Court reforms continue to risk falling behind as modernisation zealots press on without understanding the impact on users, MPs warned today.
In a largely critical assessment of the delayed £1.2bn Transforming Courts and Tribunals project, the Public Accounts Committee today warned the changes could slip further behind schedule.
Although HM Courts & Tribunals Service has already extended the timeline to seven years, the committee said it is still struggling to deliver all that was promised. Recent government moves to increase police numbers, and the resulting likely rise in demand, will place courts under even greater pressure and MPs say even the current timescale seems ‘over-optimistic’.
The committee raised a number of concerns about how progress is being measured and what information is being shared with court users.
Its report said it remains unclear how the reforms are affecting access to justice, particularly for vulnerable people. HMCTS has closed 127 courts since 2015 but produced no formal evaluation of the impact. These courts were closed before services were moved online, meaning that many people are having to travel further to attend court, and MPs said HMCTS ‘has not shown it is doing enough’ to understand effects before ploughing ahead with further reform. A further 77 courts are due to close in the next phase of reform, and the committee recommends that HMCTS sets out in writing how it will protect vulnerable court users in future.
Although it was noted that stakeholders report improvements in engagement, they feel HMCTS focuses on informing rather than listening and learning. As a result, HMCTS ‘risks undermining trust in the reforms, and, ultimately, in the fairness of the justice system’.
Committee chair Meg Hillier said: ‘The HMCTS ambitious modernisation programme continues to slip despite an extra year added to a much extended timetable, while the revised schedule appears over-optimistic.
‘Proposed increases in police numbers and changes to sentencing could lead to a huge spike in demand as more people are prosecuted, affecting justice services already under considerable strain.’
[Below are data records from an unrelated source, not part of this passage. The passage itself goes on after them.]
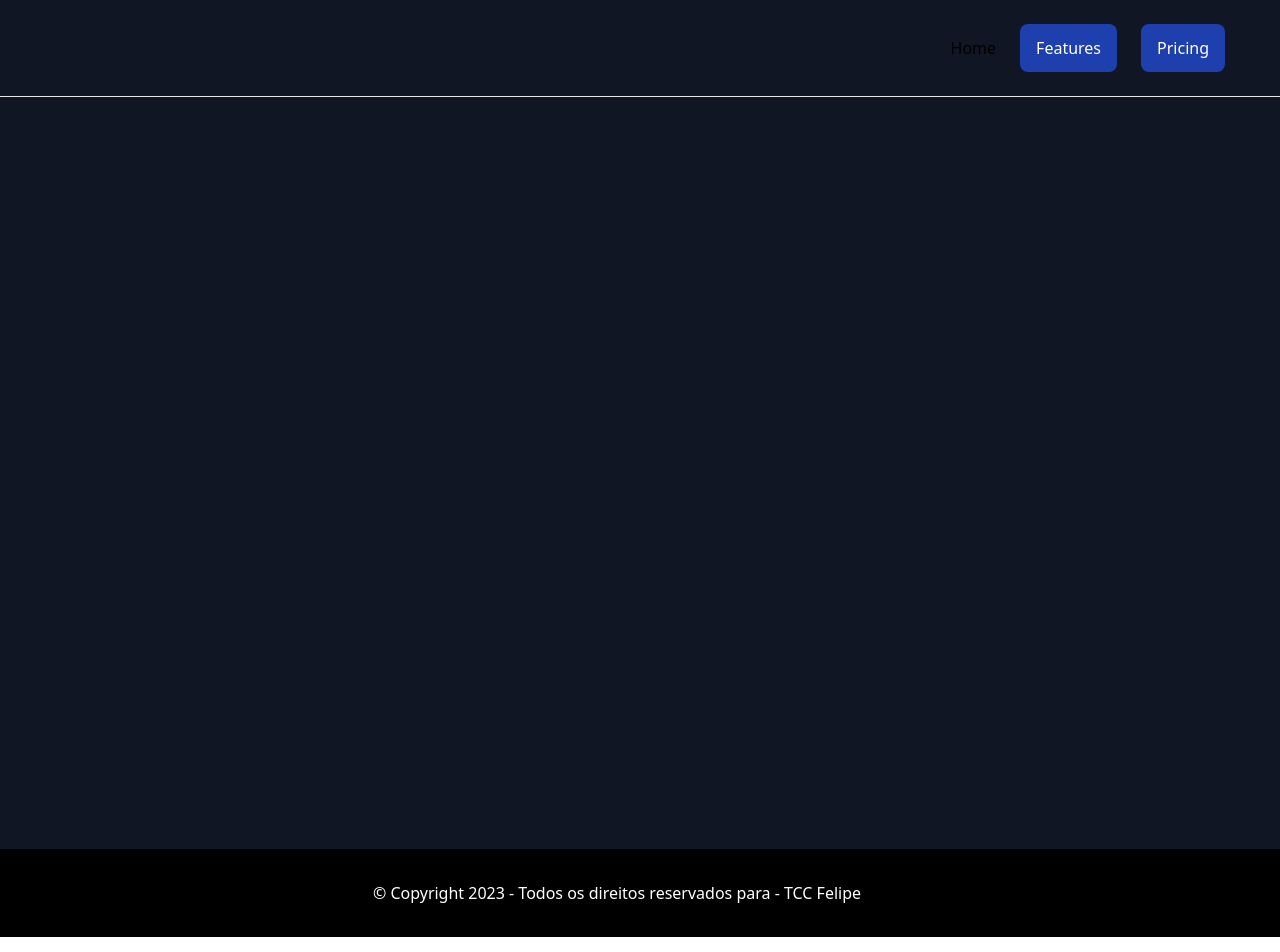
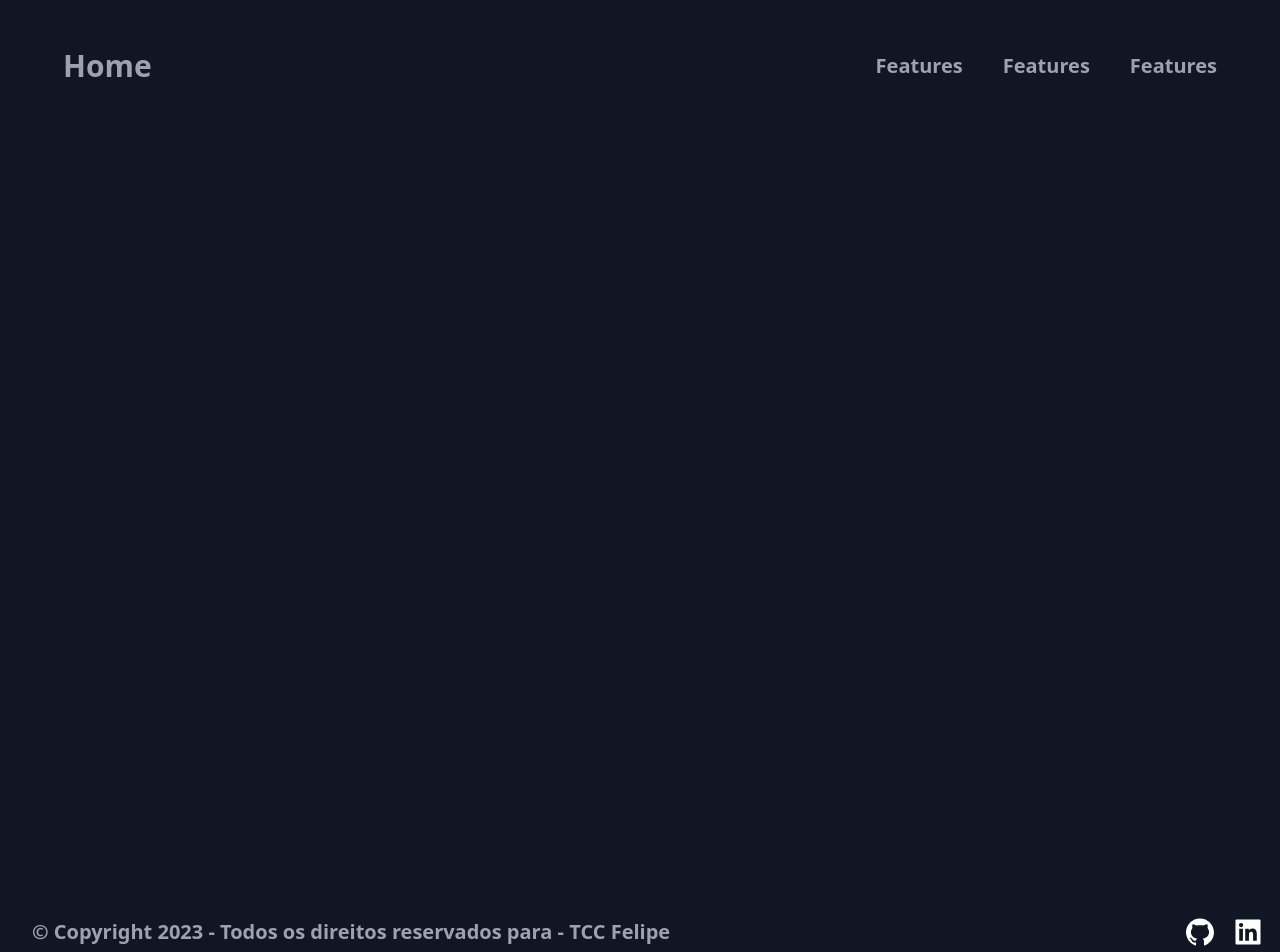
Before and after one commit to felipe11dias/jogo-serio-tradicional, a React (Create React App) app: page /environment/student in a window 1280 px wide. Shown: the top 952 px of the page. Built offline with nearby package versions, Linux system fonts and the light colour scheme.

Commit message:
header and footer

```diff
--- a/public/index.html
+++ b/public/index.html
@@ -13,6 +13,6 @@
   </head>
   <body>
     <noscript>You need to enable JavaScript to run this app.</noscript>
-    <div id="root" style="background-color: black;"></div>
+    <div id="root" style="background-color: #101624;"></div>
   </body>
 </html>
--- a/src/templates/template-student/TemplateStudent.tsx
+++ b/src/templates/template-student/TemplateStudent.tsx
@@ -9,7 +9,7 @@ export default function TemplateStudent() {
 
   return (
     <>
-      <Header bg="dark" variant="dark" />
+      <Header />
 
       <div className="template-container" style={{ minHeight: 'calc(100vh - 96px)' }}>
         <GameContextProvider>
--- a/src/templates/template-student/components/footer/Footer.tsx
+++ b/src/templates/template-student/components/footer/Footer.tsx
@@ -1,9 +1,22 @@
+import { AiFillGithub, AiFillInstagram, AiFillLinkedin } from 'react-icons/ai';
+
 
 const Footer = () => {
-  return <footer className='bg-black py-8 text-center text-white'>
-
-    <div className='container ma-auto'>
-    <p className="text-white mb-0">© Copyright 2023 - Todos os direitos reservados para - TCC Felipe</p>
+  return <footer className='flex sm:flex-col md:flex-row  lg:flex-row xl:flex-row justify-between items-center py-6 bg-backgroundColorPrimary'>
+    <div className='container mx-auto'>
+    <p className="w-full  text-gray-400 font-semibold rounded-lg text-xl">© Copyright 2023 - Todos os direitos reservados para - TCC Felipe</p>
+    </div>
+    <div className='flex flex-row mx-2 '>
+           <div className=' rounded-full py-2 px-2 transition duration-300 ease-in-out hover:scale-125 hover:bg-gray-800 hover:cursor-pointer'>
+          <a href='https://github.com/felipe11dias' target='_blank'>
+             <AiFillGithub className='ease-in duration-300' size="2rem" color='white' />
+            </a>
+           </div>
+           <div className=' rounded-full py-2 px-2 transition duration-300 ease-in-out hover:scale-125 hover:bg-gray-800 hover:cursor-pointer'>
+          <a href='https://www.linkedin.com/in/felipe-dias-mac-dowell-255578193/' target='_blank'>
+             <AiFillLinkedin className='ease-in duration-300' size="2rem" color='white' />
+            </a>
+           </div>
     </div>
   </footer>;
 };
--- a/src/templates/template-student/components/header/Header.tsx
+++ b/src/templates/template-student/components/header/Header.tsx
@@ -1,25 +1,23 @@
 
 import {Link}  from 'react-router-dom';
 
-interface HeaderProps {
-  bg: string
-  variant: string
-}
 
-export default function Header(props: HeaderProps) {
+
+export default function () {
   return (
 
-    <header className='py-6 mb-12 border-b'>
-    <div className='container mx-auto flex justify-between items-center'>
-      <Link to="#home">    </Link>
+    <header className='py-6 mb-12  bg-backgroundColorPrimary'>
+    <div className='container sm:flex-col md:flex-row lg:flex-row xl:flex-row mx-auto flex justify-between items-center bg-backgroundColorPrimary'>
+      <div><Link className='w-full my-5 py-2 px-2 hover:text-white text-gray-400 font-semibold rounded-lg text-3xl' to="#home">Home</Link></div>
       <div className='flex items-center gap-6'>
-        <Link to="#home" className='hover:text-blue-900' >Home</Link>
-        <Link to="#features" className='bg-blue-800 text-white px-4 py-3 rounded-lg transition' >Features</Link>
-        <Link to="#pricing" className='bg-blue-800 text-white px-4 py-3 rounded-lg transition' >Pricing</Link>
+
+        <Link to="#features" className='w-full my-5 py-2 px-2 hover:text-white text-gray-400 font-semibold rounded-lg text-xl' >Features</Link>
+        <Link to="#features" className='w-full my-5 py-2 px-2 hover:text-white text-gray-400 font-semibold rounded-lg text-xl' >Features</Link>
+        <Link to="#features" className='w-full my-5 py-2 px-2 hover:text-white text-gray-400 font-semibold rounded-lg text-xl' >Features</Link>
+
       </div>
     </div>
   </header>
 
-
   )
 }
--- a/tailwind.config.js
+++ b/tailwind.config.js
@@ -13,7 +13,19 @@ module.exports = {
       },
     },
     screens: {
-      sm: '640px',
+      'sm': {'min': '10px', 'max': '768px'},
+      // => @media (min-width: 640px and max-width: 767px) { ... }
+
+      'md': {'min': '768px', 'max': '768px'},
+      // => @media (min-width: 768px and max-width: 1023px) { ... }
+
+      'lg': {'min': '768px', 'max': '1024px'},
+      // => @media (min-width: 1024px and max-width: 1279px) { ... }
+
+      'xl': {'min': '1024px', 'max': '1234px'},
+      // => @media (min-width: 1280px and max-width: 1535px) { ... }
+
+      sm: '200px',
       md: '768px',
       lg: '1024px',
       xl: '1234px',
```
Also changed, not shown: 1 other file (tests, documents, lock files or other folders).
The committee asked HMCTS for more information about progress on the project. This includes updates on timeframes once the next business case is finalised, an assessment on how reforms are affecting justice outcomes, a plan for measuring benefits, and an assessment of the effect of greater police numbers and potentially people coming through the criminal justice system.
The critical report comes less than a week after the justice select committee produced its own damning assessment of the programme, and called for an immediate moratorium on court closures.
HMCTS today trumpeted one plank of its reforms, saying more than 100,000 civil money claims have been issued in just 18 months using the new online system.
Almost 9 in 10 people using the service have been satisfied or very satisfied with it, with claims now being issued in minutes not days. The digital service, launched in March 2018, allows people that are owed sums of up to £10,000 to resolve their dispute completely online.